YOUR OBJECTIVE: Copy, from the entries below, each line where the word "Markdown" can be found.

STORED DATA: Begin

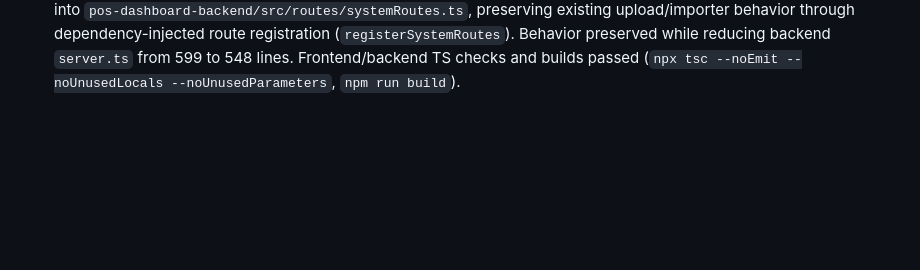
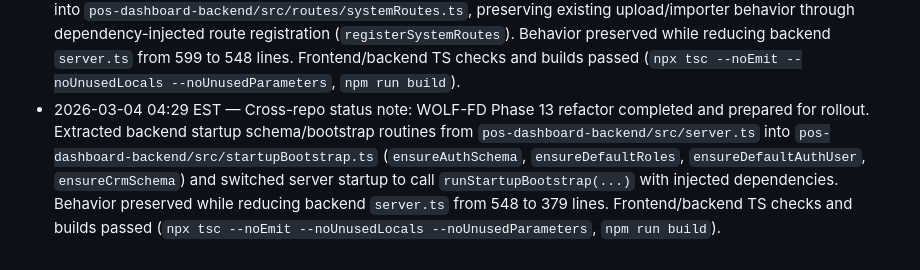
Before and after one commit to alphaonlines/AlphaAI, a Markdown page: AGENTS.md, the part around the change. GitHub-like rendering; blank space fills up the shorter version.

Commit message:
docs: log WOLF-FD phase 13 refactor status

```diff
--- a/AGENTS.md
+++ b/AGENTS.md
@@ -62,3 +62,4 @@ Extra fields are tolerated by the UI, but prefer keeping to the schema unless a
 - 2026-03-04 04:06 EST — Cross-repo status note: WOLF-FD Phase 10 refactor completed and prepared for rollout. Extracted backend sales-detail/items/Pro1st endpoints from `pos-dashboard-backend/src/server.ts` into `pos-dashboard-backend/src/routes/salesDetailRoutes.ts` and registered via dependency injection (`registerSalesDetailRoutes`). Behavior preserved while reducing backend `server.ts` from 1899 to 910 lines. Frontend/backend TS checks and builds passed (`npx tsc --noEmit --noUnusedLocals --noUnusedParameters`, `npm run build`).
 - 2026-03-04 04:13 EST — Cross-repo status note: WOLF-FD Phase 11 refactor completed and prepared for rollout. Extracted the remaining backend insights endpoints from `pos-dashboard-backend/src/server.ts` into `pos-dashboard-backend/src/routes/insightsRoutes.ts` (`available-years`, `outliers`, `coverage-months`, `sales-weekly/daily`, and `sales-by-location`) with dependency-injected route registration (`registerInsightsRoutes`). Behavior preserved while reducing backend `server.ts` from 910 to 599 lines. Frontend/backend TS checks and builds passed (`npx tsc --noEmit --noUnusedLocals --noUnusedParameters`, `npm run build`).
 - 2026-03-04 04:17 EST — Cross-repo status note: WOLF-FD Phase 12 refactor completed and prepared for rollout. Extracted core system endpoints (`/health` and `/api/import/upload`) from `pos-dashboard-backend/src/server.ts` into `pos-dashboard-backend/src/routes/systemRoutes.ts`, preserving existing upload/importer behavior through dependency-injected route registration (`registerSystemRoutes`). Behavior preserved while reducing backend `server.ts` from 599 to 548 lines. Frontend/backend TS checks and builds passed (`npx tsc --noEmit --noUnusedLocals --noUnusedParameters`, `npm run build`).
+- 2026-03-04 04:29 EST — Cross-repo status note: WOLF-FD Phase 13 refactor completed and prepared for rollout. Extracted backend startup schema/bootstrap routines from `pos-dashboard-backend/src/server.ts` into `pos-dashboard-backend/src/startupBootstrap.ts` (`ensureAuthSchema`, `ensureDefaultRoles`, `ensureDefaultAuthUser`, `ensureCrmSchema`) and switched server startup to call `runStartupBootstrap(...)` with injected dependencies. Behavior preserved while reducing backend `server.ts` from 548 to 379 lines. Frontend/backend TS checks and builds passed (`npx tsc --noEmit --noUnusedLocals --noUnusedParameters`, `npm run build`).
```
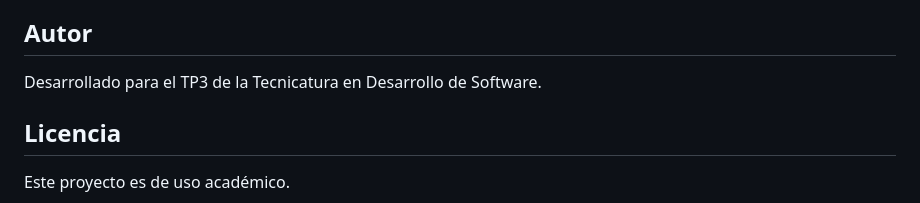
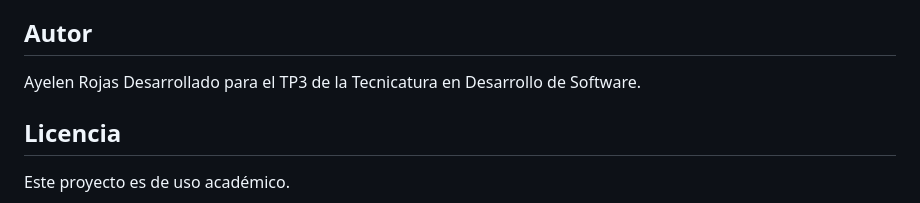
Before and after one commit to rojasayelen/liquidacion-sueldos-distribuidos, a Markdown page: README.md, the part around the change. Rendered like a GitHub page.

Commit message:
modificacion en el README.md

```diff
--- a/README.md
+++ b/README.md
@@ -289,7 +289,7 @@ Este proyecto fue desarrollado como parte del Trabajo Práctico Final de la mate
 7. Código documentado y funcional
 
 ## Autor
-
+Ayelen Rojas
 Desarrollado para el TP3 de la Tecnicatura en Desarrollo de Software.
 
 ## Licencia
```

STORED DATA: End

RESPONSE FOR THIS EXERCISE:
Before and after one commit to alphaonlines/AlphaAI, a Markdown page: AGENTS.md, the part around the change. GitHub-like rendering; blank space fills up the shorter version.
Before and after one commit to rojasayelen/liquidacion-sueldos-distribuidos, a Markdown page: README.md, the part around the change. Rendered like a GitHub page.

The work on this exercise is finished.